Working through the entries below, find how many lines include "implementation", then write only that number.
##### Input for this task #####
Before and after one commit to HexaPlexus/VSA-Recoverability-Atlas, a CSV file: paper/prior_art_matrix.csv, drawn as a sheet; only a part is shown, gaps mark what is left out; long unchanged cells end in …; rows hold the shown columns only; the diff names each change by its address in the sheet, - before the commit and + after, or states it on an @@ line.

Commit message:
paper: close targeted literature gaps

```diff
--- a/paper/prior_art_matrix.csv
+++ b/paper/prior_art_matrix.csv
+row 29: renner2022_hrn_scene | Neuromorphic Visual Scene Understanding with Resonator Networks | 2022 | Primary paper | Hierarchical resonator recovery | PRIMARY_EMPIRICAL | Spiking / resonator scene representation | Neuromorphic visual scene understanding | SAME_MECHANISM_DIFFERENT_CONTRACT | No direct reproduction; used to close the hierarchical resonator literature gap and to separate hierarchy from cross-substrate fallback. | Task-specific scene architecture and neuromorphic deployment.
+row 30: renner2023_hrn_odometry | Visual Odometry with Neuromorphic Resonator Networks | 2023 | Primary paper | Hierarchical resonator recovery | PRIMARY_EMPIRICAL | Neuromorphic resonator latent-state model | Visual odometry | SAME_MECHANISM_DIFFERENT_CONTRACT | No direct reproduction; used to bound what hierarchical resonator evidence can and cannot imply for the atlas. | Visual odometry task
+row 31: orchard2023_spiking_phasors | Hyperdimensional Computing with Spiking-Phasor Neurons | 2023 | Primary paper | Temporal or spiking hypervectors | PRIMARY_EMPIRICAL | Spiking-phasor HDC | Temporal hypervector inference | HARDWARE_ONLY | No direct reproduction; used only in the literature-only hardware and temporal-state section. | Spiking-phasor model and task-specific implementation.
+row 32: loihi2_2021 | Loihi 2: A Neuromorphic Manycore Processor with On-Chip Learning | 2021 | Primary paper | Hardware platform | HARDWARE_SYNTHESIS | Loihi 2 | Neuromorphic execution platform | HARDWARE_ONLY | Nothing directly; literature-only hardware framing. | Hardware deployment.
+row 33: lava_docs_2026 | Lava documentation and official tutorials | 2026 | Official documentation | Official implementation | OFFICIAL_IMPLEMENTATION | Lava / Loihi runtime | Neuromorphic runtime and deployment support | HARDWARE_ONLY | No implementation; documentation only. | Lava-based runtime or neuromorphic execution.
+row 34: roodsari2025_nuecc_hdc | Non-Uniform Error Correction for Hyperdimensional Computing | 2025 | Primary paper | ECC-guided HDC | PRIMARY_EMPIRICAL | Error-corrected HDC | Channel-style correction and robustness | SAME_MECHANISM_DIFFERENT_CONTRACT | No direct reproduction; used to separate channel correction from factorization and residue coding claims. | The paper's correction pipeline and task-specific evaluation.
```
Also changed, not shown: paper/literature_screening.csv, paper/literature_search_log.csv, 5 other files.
#####
##### Input for this task #####
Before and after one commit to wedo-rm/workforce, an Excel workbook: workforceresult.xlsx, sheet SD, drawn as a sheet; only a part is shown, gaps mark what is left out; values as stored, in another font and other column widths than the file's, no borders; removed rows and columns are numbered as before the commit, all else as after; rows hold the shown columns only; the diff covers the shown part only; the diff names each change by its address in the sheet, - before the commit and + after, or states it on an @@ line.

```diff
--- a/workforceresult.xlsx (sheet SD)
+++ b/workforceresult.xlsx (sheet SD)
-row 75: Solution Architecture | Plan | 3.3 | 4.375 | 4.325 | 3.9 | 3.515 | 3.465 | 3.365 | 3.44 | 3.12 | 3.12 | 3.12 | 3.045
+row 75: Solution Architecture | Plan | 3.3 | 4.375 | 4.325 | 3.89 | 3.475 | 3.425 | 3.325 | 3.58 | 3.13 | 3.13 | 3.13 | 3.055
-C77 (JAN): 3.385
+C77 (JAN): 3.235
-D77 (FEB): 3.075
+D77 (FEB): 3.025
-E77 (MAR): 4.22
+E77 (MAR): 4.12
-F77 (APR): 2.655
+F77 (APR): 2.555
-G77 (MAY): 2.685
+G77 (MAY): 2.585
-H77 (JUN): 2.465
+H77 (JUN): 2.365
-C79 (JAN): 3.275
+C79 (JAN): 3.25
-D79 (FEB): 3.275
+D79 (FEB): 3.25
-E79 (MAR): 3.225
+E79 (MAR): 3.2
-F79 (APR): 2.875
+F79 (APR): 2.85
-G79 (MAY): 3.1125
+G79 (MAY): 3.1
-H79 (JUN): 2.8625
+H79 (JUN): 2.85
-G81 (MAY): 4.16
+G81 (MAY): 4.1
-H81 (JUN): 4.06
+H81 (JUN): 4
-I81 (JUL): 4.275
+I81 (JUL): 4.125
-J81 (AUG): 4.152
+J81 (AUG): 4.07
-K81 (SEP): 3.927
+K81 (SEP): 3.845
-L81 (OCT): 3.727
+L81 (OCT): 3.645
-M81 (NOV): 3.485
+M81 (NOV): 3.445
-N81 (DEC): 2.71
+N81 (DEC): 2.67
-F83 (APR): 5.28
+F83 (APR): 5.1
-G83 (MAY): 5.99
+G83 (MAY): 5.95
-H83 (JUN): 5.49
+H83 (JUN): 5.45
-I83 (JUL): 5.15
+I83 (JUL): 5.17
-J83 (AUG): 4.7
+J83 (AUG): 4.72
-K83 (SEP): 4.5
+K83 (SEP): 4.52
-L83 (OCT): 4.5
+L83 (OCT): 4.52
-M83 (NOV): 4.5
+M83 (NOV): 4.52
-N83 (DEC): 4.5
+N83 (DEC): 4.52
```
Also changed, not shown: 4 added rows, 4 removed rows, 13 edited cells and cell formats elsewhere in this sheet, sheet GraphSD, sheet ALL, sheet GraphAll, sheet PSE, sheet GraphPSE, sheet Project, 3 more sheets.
#####
##### Input for this task #####
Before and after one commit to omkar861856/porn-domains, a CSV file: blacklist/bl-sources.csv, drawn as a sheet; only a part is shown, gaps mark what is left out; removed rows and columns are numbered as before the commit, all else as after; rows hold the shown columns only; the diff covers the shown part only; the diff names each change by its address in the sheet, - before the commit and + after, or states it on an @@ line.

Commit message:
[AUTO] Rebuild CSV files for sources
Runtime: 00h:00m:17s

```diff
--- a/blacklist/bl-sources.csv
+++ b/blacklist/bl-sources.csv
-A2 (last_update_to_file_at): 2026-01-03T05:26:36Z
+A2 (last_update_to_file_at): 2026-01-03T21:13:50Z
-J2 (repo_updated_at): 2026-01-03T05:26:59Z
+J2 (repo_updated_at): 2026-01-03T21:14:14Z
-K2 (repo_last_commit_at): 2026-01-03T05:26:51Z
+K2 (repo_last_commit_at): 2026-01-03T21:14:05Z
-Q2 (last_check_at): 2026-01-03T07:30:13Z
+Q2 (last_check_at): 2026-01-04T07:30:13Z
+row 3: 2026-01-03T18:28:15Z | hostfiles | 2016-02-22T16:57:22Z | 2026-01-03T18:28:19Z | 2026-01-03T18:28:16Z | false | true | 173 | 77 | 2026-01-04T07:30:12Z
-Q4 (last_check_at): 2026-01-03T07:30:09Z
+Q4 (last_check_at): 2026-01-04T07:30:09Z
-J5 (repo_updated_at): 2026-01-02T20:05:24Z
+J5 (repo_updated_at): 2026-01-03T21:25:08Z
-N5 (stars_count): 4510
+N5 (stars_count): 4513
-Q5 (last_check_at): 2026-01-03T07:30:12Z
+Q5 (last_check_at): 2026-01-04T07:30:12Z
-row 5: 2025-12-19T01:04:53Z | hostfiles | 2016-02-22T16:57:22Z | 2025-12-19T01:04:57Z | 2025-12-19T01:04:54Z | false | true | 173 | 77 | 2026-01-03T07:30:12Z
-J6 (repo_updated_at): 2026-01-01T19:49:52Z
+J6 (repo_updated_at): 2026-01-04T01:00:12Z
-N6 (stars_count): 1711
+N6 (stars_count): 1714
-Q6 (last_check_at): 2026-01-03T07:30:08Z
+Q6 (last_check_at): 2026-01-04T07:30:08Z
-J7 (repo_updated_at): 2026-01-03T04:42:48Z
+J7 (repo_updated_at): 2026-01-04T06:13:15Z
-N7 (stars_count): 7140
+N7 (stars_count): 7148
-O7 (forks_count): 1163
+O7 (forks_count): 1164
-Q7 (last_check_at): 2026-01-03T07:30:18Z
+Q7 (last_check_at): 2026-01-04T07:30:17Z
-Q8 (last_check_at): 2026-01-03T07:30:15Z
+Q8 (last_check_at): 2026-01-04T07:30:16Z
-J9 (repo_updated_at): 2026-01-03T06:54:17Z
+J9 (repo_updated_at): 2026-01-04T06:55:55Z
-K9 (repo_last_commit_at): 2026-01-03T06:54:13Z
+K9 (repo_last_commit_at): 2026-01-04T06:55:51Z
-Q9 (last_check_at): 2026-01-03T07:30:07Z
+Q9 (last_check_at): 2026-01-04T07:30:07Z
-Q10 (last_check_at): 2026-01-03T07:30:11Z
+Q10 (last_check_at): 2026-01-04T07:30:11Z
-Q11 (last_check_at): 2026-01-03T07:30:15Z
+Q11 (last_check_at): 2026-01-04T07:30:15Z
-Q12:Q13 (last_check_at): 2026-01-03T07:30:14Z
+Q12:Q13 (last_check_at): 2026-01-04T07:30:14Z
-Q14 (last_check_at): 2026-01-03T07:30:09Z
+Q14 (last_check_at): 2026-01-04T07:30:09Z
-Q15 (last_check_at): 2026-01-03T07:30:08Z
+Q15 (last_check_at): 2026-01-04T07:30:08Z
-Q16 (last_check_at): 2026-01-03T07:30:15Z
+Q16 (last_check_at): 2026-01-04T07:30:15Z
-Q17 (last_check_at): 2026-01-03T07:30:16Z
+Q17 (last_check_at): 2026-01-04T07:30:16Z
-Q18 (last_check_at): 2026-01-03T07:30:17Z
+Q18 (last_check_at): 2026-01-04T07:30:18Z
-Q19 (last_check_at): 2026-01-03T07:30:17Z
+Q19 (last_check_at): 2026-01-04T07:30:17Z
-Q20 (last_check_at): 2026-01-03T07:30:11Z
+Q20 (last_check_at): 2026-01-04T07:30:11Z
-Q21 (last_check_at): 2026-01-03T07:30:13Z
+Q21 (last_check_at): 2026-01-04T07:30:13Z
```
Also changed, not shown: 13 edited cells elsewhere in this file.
#####
Your response:
2